Take from the listing each line that has the string "padding".
Exercise data Block Start
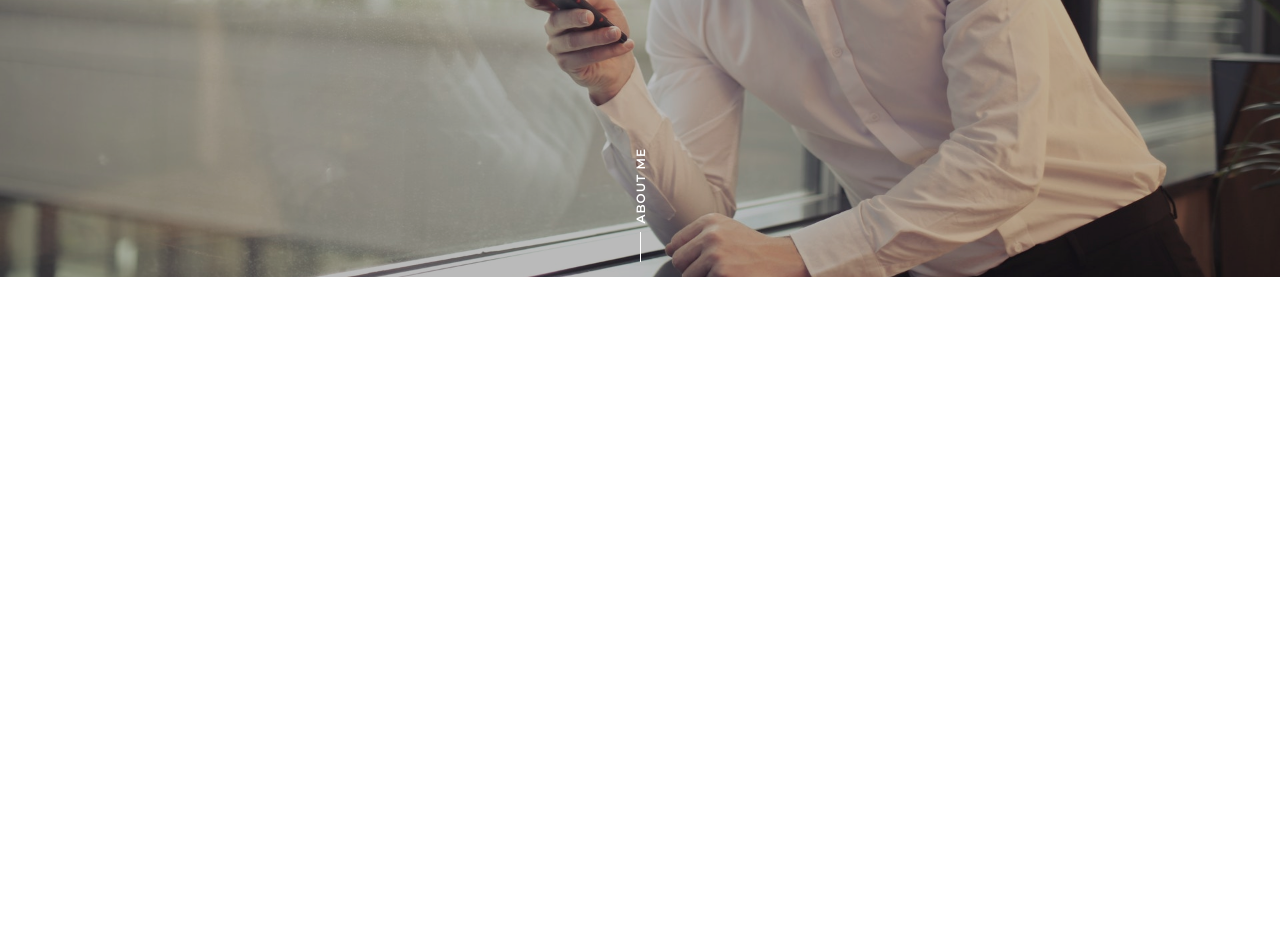
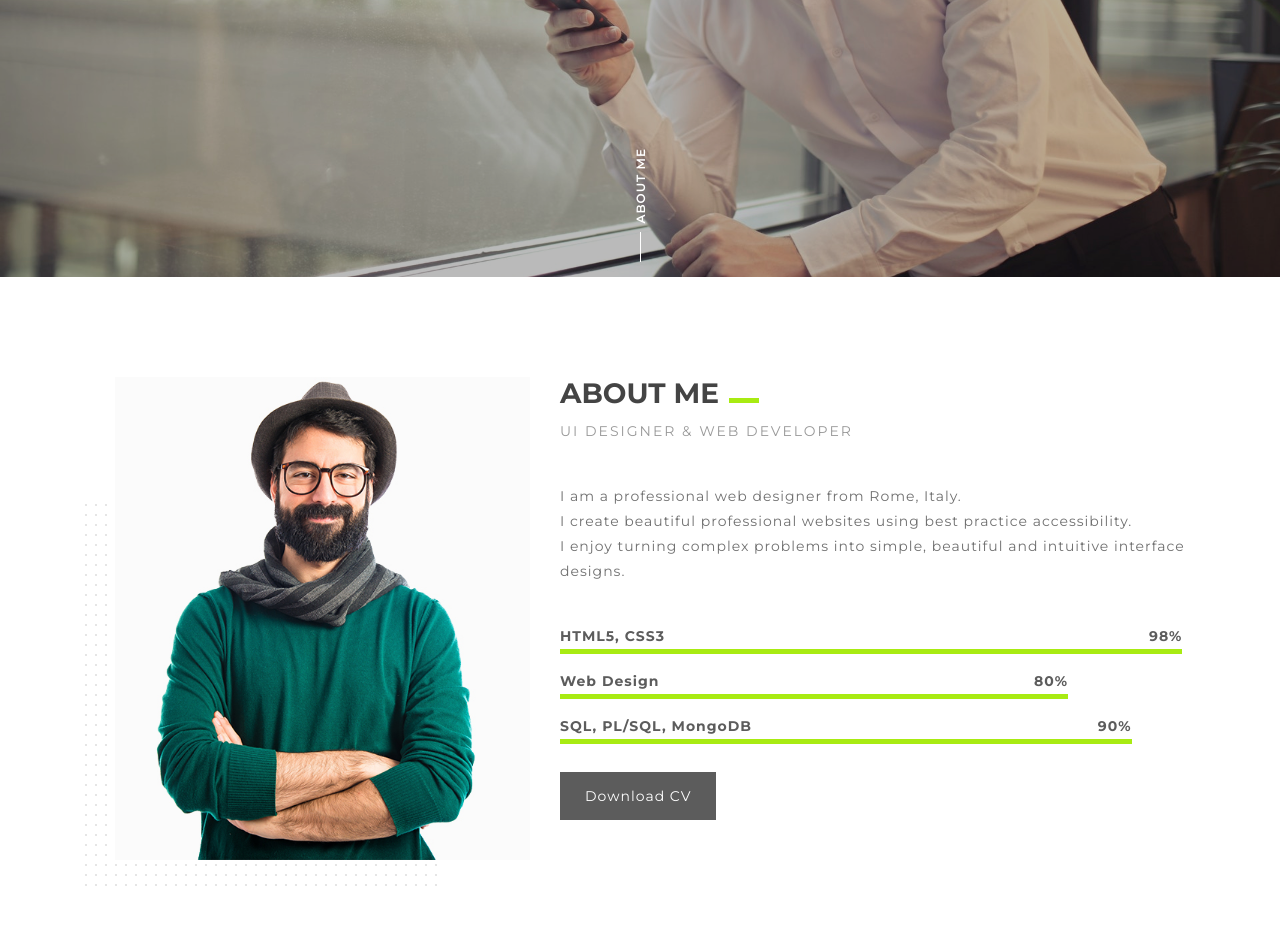
Before and after one commit to WebDevSHORTS/Rome-ResponsivePortfolio, a plain HTML site: page index.html in a window 1280 px wide. Shown: the part 523-1448 px from the top of the page. Before the commit the page ends 800 px from the top, so only its background shows below. Drawn offline with nearby package versions, Linux system fonts and the light colour scheme.

Commit message:
About me Section

```diff
--- a/css/style.css
+++ b/css/style.css
@@ -217,6 +217,103 @@ a.navbar-brand {
     background: var(--primary-color);
 }
 
+/* 3. About me */
+.section-padding {
+    padding: 100px 0;
+}
+
+.section-title {
+    font-family: "Montserrat";
+    font-weight: 700;
+    color: #444;
+    text-transform: uppercase;
+}
+
+.section-title span {
+    background: var(--primary-color);
+    margin-left: 10px;
+    height: 5px;
+    width: 30px;
+    display: inline-block;
+}
+
+.section-subtitle {
+    color: #999;
+    text-transform: uppercase;
+    letter-spacing: 2px;
+    margin-bottom: 20px;
+}
+
+section#about-me .image-wrapper {
+    padding: 0 0 0 30px;
+    position: relative;
+    margin-bottom: 30px !important;
+}
+
+section#about-me .image-wrapper img {
+    width: 100%;
+    height: auto;
+}
+
+section#about-me .image-wrapper::after {
+    position: absolute;
+    content: "";
+    width: 80%;
+    height: 80%;
+    left: 0;
+    bottom: -30px;
+    background-image: url("../assets/dots.png");
+    background-repeat: repeat;
+    z-index: -1;
+}
+
+section#about-me .description {
+    margin: 40px 0;
+}
+
+section#about-me .description p {
+    letter-spacing: 1px;
+    color: #707070;
+}
+
+section#about-me .skill-title {
+    display: flex;
+    justify-content: space-between;
+}
+
+section#about-me .skill-title p {
+    font-weight: 700;
+    letter-spacing: 1px;
+    margin-bottom: 0;
+    color: #5c5c5c;
+}
+
+section#about-me .skill-progress span {
+    background: #a8eb12;
+    display: block;
+    height: 5px;
+    width: 0;
+    transition: width 1s;
+}
+
+section#about-me .skill-item {
+    margin-bottom: 15px;
+}
+
+section#about-me .skills-bars {
+    margin-bottom: 40px;
+}
+
+a.btn-main {
+    text-decoration: none;
+    background: #5c5c5c;
+    padding: 15px 25px;
+    font-weight: 500;
+    color: #fff;
+    letter-spacing: 1px;
+    margin-top: 1rem;
+}
+
 /* Responsive */
 @media (max-width: 991.98px) and (min-width: 320px) {
     .navbar-light {
--- a/index.html
+++ b/index.html
@@ -8,11 +8,11 @@
     <title>Rome - Portfolio</title>
 
     <!-- Bootstrap 4.1 -->
-    <link rel="stylesheet" href="https://stackpath.bootstrapcdn.com/bootstrap/4.1.3/css/bootstrap.min.css" integrity="sha384-MCw98/SFnGE8fJT3GXwEOngsV7Zt27NXFoaoApmYm81iuXoPkFOJwJ8ERdknLPMO"
-        crossorigin="anonymous">
+    <link rel="stylesheet" href="https://stackpath.bootstrapcdn.com/bootstrap/4.1.3/css/bootstrap.min.css"
+        integrity="sha384-MCw98/SFnGE8fJT3GXwEOngsV7Zt27NXFoaoApmYm81iuXoPkFOJwJ8ERdknLPMO" crossorigin="anonymous">
     <!-- FontAwesome -->
-    <link rel="stylesheet" href="https://use.fontawesome.com/releases/v5.7.0/css/all.css" integrity="sha384-lZN37f5QGtY3VHgisS14W3ExzMWZxybE1SJSEsQp9S+oqd12jhcu+A56Ebc1zFSJ"
-        crossorigin="anonymous">
+    <link rel="stylesheet" href="https://use.fontawesome.com/releases/v5.7.0/css/all.css"
+        integrity="sha384-lZN37f5QGtY3VHgisS14W3ExzMWZxybE1SJSEsQp9S+oqd12jhcu+A56Ebc1zFSJ" crossorigin="anonymous">
     <!-- CSS Style -->
     <link rel="stylesheet" href="./css/style.css">
 
@@ -26,8 +26,8 @@
             <!-- Logo -->
             <a href="index.html" class="navbar-brand">Rome</a>
             <!-- Menu button -->
-            <button class="navbar-toggler" type="button" data-toggle='collapse' data-target='#navtoggler' aria-controls='navtoggler'
-                aria-expanded="false" aria-label="Toggle navigation">
+            <button class="navbar-toggler" type="button" data-toggle='collapse' data-target='#navtoggler'
+                aria-controls='navtoggler' aria-expanded="false" aria-label="Toggle navigation">
                 <span class="navbar-toggler-icon"></span>
             </button>
             <!-- Menu Links -->
@@ -99,13 +99,87 @@
     </section>
     <!-- 2. Home: END -->
 
+    <!-- 3. About me -->
+    <section class="about-me section-padding" id="about-me">
+        <div class="container">
+            <div class="row">
+                <!-- About me Image -->
+                <div class="col-lg-5 col-md-4">
+                    <div class="image-wrapper">
+                        <img src="./assets/about-me.jpg" alt="About me photo">
+                    </div>
+                </div>
+                <!-- About me content -->
+                <div class="col-lg-7 col-md-8">
+                    <div class="about-wrapper">
+                        <h3 class="section-title">About me<span></span></h3>
+                        <span class="section-subtitle">UI Designer & Web Developer</span>
+                        <div class="description">
+                            <p>I am a professional web designer from Rome, Italy. <br> I create beautiful
+                                professional websites using best practice accessibility. <br> I enjoy turning complex
+                                problems into simple, beautiful and intuitive interface designs.</p>
+                        </div>
+                        <!-- Skill Bars -->
+                        <div class="skills-bars">
+                            <!-- Skill Item -->
+                            <div class="skill-item">
+                                <div class="skill-title">
+                                    <p>HTML5, CSS3</p>
+                                    <p>98%</p>
+                                </div>
+                                <div class="skill-progress">
+                                    <span data-value='98%'></span>
+                                </div>
+                            </div>
+                            <!-- Skill Item: End -->
+                            <!-- Skill Item -->
+                            <div class="skill-item">
+                                <div class="skill-title">
+                                    <p>Web Design</p>
+                                    <p>80%</p>
+                                </div>
+                                <div class="skill-progress">
+                                    <span data-value='80%'></span>
+                                </div>
+                            </div>
+                            <!-- Skill Item: End -->
+                            <!-- Skill Item -->
+                            <div class="skill-item">
+                                <div class="skill-title">
+                                    <p>SQL, PL/SQL, MongoDB</p>
+                                    <p>90%</p>
+                                </div>
+                                <div class="skill-progress">
+                                    <span data-value='90%'></span>
+                                </div>
+                            </div>
+                            <!-- Skill Item: End -->
+                        </div>
+                        <!-- Skill Bars: End -->
+
+                        <!-- Buttons -->
+                        <div class="about-buttons">
+                            <a href="javascript:;" class="btn-main">Download CV</a>
+                        </div>
+                    </div>
+                </div>
+            </div>
+        </div>
+    </section>
+    <!-- 3. About me: END -->
+
 
     <!-- Jquery -->
-    <script src="https://code.jquery.com/jquery-3.3.1.min.js" integrity="sha256-FgpCb/KJQlLNfOu91ta32o/NMZxltwRo8QtmkMRdAu8="
-        crossorigin="anonymous"></script>
+    <script src="https://code.jquery.com/jquery-3.3.1.min.js"
+        integrity="sha256-FgpCb/KJQlLNfOu91ta32o/NMZxltwRo8QtmkMRdAu8=" crossorigin="anonymous"></script>
     <!-- Bootstrap 4.1 JS -->
-    <script src="https://stackpath.bootstrapcdn.com/bootstrap/4.1.3/js/bootstrap.min.js" integrity="sha384-ChfqqxuZUCnJSK3+MXmPNIyE6ZbWh2IMqE241rYiqJxyMiZ6OW/JmZQ5stwEULTy"
-        crossorigin="anonymous"></script>
+    <script src="https://stackpath.bootstrapcdn.com/bootstrap/4.1.3/js/bootstrap.min.js"
+        integrity="sha384-ChfqqxuZUCnJSK3+MXmPNIyE6ZbWh2IMqE241rYiqJxyMiZ6OW/JmZQ5stwEULTy" crossorigin="anonymous">
+    </script>
+    <!-- Waypoints -->
+    <script src="https://cdnjs.cloudflare.com/ajax/libs/waypoints/4.0.1/jquery.waypoints.min.js"></script>
+    <!-- Custom js -->
+    <script src="./js/index.js"></script>
 </body>
 
 </html>
--- /dev/null
+++ b/js/index.js
@@ -0,0 +1,28 @@
+//  !Progress bar
+function initSkills() {
+    $(".skill-progress span").each(function() {
+        let bottom_of_object = $(this).offset().top + $(this).outerHeight();
+        let bottom_of_window = $(window).scrollTop() + $(window).height();
+        let myVal = $(this).attr("data-value");
+        let title = $(this)
+            .parent()
+            .parent()
+            .children(":first-child");
+        if (bottom_of_window > bottom_of_object) {
+            $(this).css({
+                width: myVal
+            });
+            title.css({
+                width: myVal
+            });
+        }
+    });
+}
+
+let waypoint = new Waypoint({
+    element: document.getElementById("about-me"),
+    handler: function() {
+        initSkills();
+    },
+    offset: 200
+});
```
Also changed, not shown: assets/about-me.jpg (added), assets/dots.png (added).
Exercise data Block End
> _Written reply_:
+.section-padding {
+    padding: 100px 0;
+    padding: 0 0 0 30px;
+    padding: 15px 25px;
+    <section class="about-me section-padding" id="about-me">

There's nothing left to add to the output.